▸ **HOW TO COMPLETE THIS TASK**
In full and word for word, print the data below.

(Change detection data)
.....
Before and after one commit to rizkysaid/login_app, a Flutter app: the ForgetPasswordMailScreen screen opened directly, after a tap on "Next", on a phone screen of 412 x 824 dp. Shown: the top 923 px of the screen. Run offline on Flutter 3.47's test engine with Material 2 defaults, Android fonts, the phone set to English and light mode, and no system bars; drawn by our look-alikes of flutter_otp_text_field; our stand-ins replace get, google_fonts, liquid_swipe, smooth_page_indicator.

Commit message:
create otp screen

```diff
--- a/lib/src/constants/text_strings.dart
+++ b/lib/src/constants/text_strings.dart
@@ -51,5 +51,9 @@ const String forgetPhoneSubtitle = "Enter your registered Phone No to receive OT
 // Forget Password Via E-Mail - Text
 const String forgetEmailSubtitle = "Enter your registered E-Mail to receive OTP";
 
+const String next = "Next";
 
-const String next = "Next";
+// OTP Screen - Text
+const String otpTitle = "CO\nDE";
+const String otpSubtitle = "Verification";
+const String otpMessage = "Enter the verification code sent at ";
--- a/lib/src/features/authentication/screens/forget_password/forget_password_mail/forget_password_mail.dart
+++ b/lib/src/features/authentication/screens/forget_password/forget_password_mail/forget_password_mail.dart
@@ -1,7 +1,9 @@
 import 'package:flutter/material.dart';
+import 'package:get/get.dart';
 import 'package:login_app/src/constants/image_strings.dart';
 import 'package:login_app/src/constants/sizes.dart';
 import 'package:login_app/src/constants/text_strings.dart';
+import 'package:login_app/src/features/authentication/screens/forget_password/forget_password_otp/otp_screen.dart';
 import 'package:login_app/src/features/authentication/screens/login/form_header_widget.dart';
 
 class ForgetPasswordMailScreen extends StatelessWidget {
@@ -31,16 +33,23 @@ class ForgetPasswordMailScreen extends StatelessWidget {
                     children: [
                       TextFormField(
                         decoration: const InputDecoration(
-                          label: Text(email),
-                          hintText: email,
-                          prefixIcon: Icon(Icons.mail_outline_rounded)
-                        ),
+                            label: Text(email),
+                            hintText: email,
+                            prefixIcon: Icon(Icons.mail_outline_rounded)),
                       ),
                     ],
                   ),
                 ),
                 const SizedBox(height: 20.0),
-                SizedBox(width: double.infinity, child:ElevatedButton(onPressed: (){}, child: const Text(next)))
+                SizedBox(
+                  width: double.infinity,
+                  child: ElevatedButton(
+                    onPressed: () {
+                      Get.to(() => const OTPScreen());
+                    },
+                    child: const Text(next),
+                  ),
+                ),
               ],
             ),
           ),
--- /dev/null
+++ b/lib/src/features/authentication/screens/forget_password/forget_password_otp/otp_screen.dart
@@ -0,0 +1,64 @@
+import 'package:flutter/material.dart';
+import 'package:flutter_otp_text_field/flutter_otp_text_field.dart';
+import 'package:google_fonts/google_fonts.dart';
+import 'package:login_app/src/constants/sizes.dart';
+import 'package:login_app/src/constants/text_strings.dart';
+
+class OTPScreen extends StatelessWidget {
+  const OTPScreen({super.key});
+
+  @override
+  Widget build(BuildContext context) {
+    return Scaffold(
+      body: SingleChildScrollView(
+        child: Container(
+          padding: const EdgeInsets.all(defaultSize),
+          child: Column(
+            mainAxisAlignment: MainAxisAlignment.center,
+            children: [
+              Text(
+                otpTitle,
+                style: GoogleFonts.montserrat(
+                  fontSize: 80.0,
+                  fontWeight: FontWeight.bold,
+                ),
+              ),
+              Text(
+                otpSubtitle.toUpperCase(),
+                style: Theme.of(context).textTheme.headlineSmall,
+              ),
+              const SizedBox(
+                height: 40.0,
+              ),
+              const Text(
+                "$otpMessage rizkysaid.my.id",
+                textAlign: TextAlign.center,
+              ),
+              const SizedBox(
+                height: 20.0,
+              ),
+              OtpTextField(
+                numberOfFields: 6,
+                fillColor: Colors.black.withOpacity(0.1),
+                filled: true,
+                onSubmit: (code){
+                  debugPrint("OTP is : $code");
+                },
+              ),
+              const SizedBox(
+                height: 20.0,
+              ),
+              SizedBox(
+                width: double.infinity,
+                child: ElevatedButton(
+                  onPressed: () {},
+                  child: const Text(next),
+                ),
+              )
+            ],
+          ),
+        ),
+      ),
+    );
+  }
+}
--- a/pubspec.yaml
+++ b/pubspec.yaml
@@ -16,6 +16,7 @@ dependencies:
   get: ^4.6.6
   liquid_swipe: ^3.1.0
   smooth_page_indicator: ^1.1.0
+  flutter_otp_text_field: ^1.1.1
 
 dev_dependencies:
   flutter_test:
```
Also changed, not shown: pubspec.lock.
.....
▸ **RESULT OF THIS TASK**
Before and after one commit to rizkysaid/login_app, a Flutter app: the ForgetPasswordMailScreen screen opened directly, after a tap on "Next", on a phone screen of 412 x 824 dp. Shown: the top 923 px of the screen. Run offline on Flutter 3.47's test engine with Material 2 defaults, Android fonts, the phone set to English and light mode, and no system bars; drawn by our look-alikes of flutter_otp_text_field; our stand-ins replace get, google_fonts, liquid_swipe, smooth_page_indicator.

Commit message:
create otp screen

```diff
--- a/lib/src/constants/text_strings.dart
+++ b/lib/src/constants/text_strings.dart
@@ -51,5 +51,9 @@ const String forgetPhoneSubtitle = "Enter your registered Phone No to receive OT
 // Forget Password Via E-Mail - Text
 const String forgetEmailSubtitle = "Enter your registered E-Mail to receive OTP";
 
+const String next = "Next";
 
-const String next = "Next";
+// OTP Screen - Text
+const String otpTitle = "CO\nDE";
+const String otpSubtitle = "Verification";
+const String otpMessage = "Enter the verification code sent at ";
--- a/lib/src/features/authentication/screens/forget_password/forget_password_mail/forget_password_mail.dart
+++ b/lib/src/features/authentication/screens/forget_password/forget_password_mail/forget_password_mail.dart
@@ -1,7 +1,9 @@
 import 'package:flutter/material.dart';
+import 'package:get/get.dart';
 import 'package:login_app/src/constants/image_strings.dart';
 import 'package:login_app/src/constants/sizes.dart';
 import 'package:login_app/src/constants/text_strings.dart';
+import 'package:login_app/src/features/authentication/screens/forget_password/forget_password_otp/otp_screen.dart';
 import 'package:login_app/src/features/authentication/screens/login/form_header_widget.dart';
 
 class ForgetPasswordMailScreen extends StatelessWidget {
@@ -31,16 +33,23 @@ class ForgetPasswordMailScreen extends StatelessWidget {
                     children: [
                       TextFormField(
                         decoration: const InputDecoration(
-                          label: Text(email),
-                          hintText: email,
-                          prefixIcon: Icon(Icons.mail_outline_rounded)
-                        ),
+                            label: Text(email),
+                            hintText: email,
+                            prefixIcon: Icon(Icons.mail_outline_rounded)),
                       ),
                     ],
                   ),
                 ),
                 const SizedBox(height: 20.0),
-                SizedBox(width: double.infinity, child:ElevatedButton(onPressed: (){}, child: const Text(next)))
+                SizedBox(
+                  width: double.infinity,
+                  child: ElevatedButton(
+                    onPressed: () {
+                      Get.to(() => const OTPScreen());
+                    },
+                    child: const Text(next),
+                  ),
+                ),
               ],
             ),
           ),
--- /dev/null
+++ b/lib/src/features/authentication/screens/forget_password/forget_password_otp/otp_screen.dart
@@ -0,0 +1,64 @@
+import 'package:flutter/material.dart';
+import 'package:flutter_otp_text_field/flutter_otp_text_field.dart';
+import 'package:google_fonts/google_fonts.dart';
+import 'package:login_app/src/constants/sizes.dart';
+import 'package:login_app/src/constants/text_strings.dart';
+
+class OTPScreen extends StatelessWidget {
+  const OTPScreen({super.key});
+
+  @override
+  Widget build(BuildContext context) {
+    return Scaffold(
+      body: SingleChildScrollView(
+        child: Container(
+          padding: const EdgeInsets.all(defaultSize),
+          child: Column(
+            mainAxisAlignment: MainAxisAlignment.center,
+            children: [
+              Text(
+                otpTitle,
+                style: GoogleFonts.montserrat(
+                  fontSize: 80.0,
+                  fontWeight: FontWeight.bold,
+                ),
+              ),
+              Text(
+                otpSubtitle.toUpperCase(),
+                style: Theme.of(context).textTheme.headlineSmall,
+              ),
+              const SizedBox(
+                height: 40.0,
+              ),
+              const Text(
+                "$otpMessage rizkysaid.my.id",
+                textAlign: TextAlign.center,
+              ),
+              const SizedBox(
+                height: 20.0,
+              ),
+              OtpTextField(
+                numberOfFields: 6,
+                fillColor: Colors.black.withOpacity(0.1),
+                filled: true,
+                onSubmit: (code){
+                  debugPrint("OTP is : $code");
+                },
+              ),
+              const SizedBox(
+                height: 20.0,
+              ),
+              SizedBox(
+                width: double.infinity,
+                child: ElevatedButton(
+                  onPressed: () {},
+                  child: const Text(next),
+                ),
+              )
+            ],
+          ),
+        ),
+      ),
+    );
+  }
+}
--- a/pubspec.yaml
+++ b/pubspec.yaml
@@ -16,6 +16,7 @@ dependencies:
   get: ^4.6.6
   liquid_swipe: ^3.1.0
   smooth_page_indicator: ^1.1.0
+  flutter_otp_text_field: ^1.1.1
 
 dev_dependencies:
   flutter_test:
```
Also changed, not shown: pubspec.lock.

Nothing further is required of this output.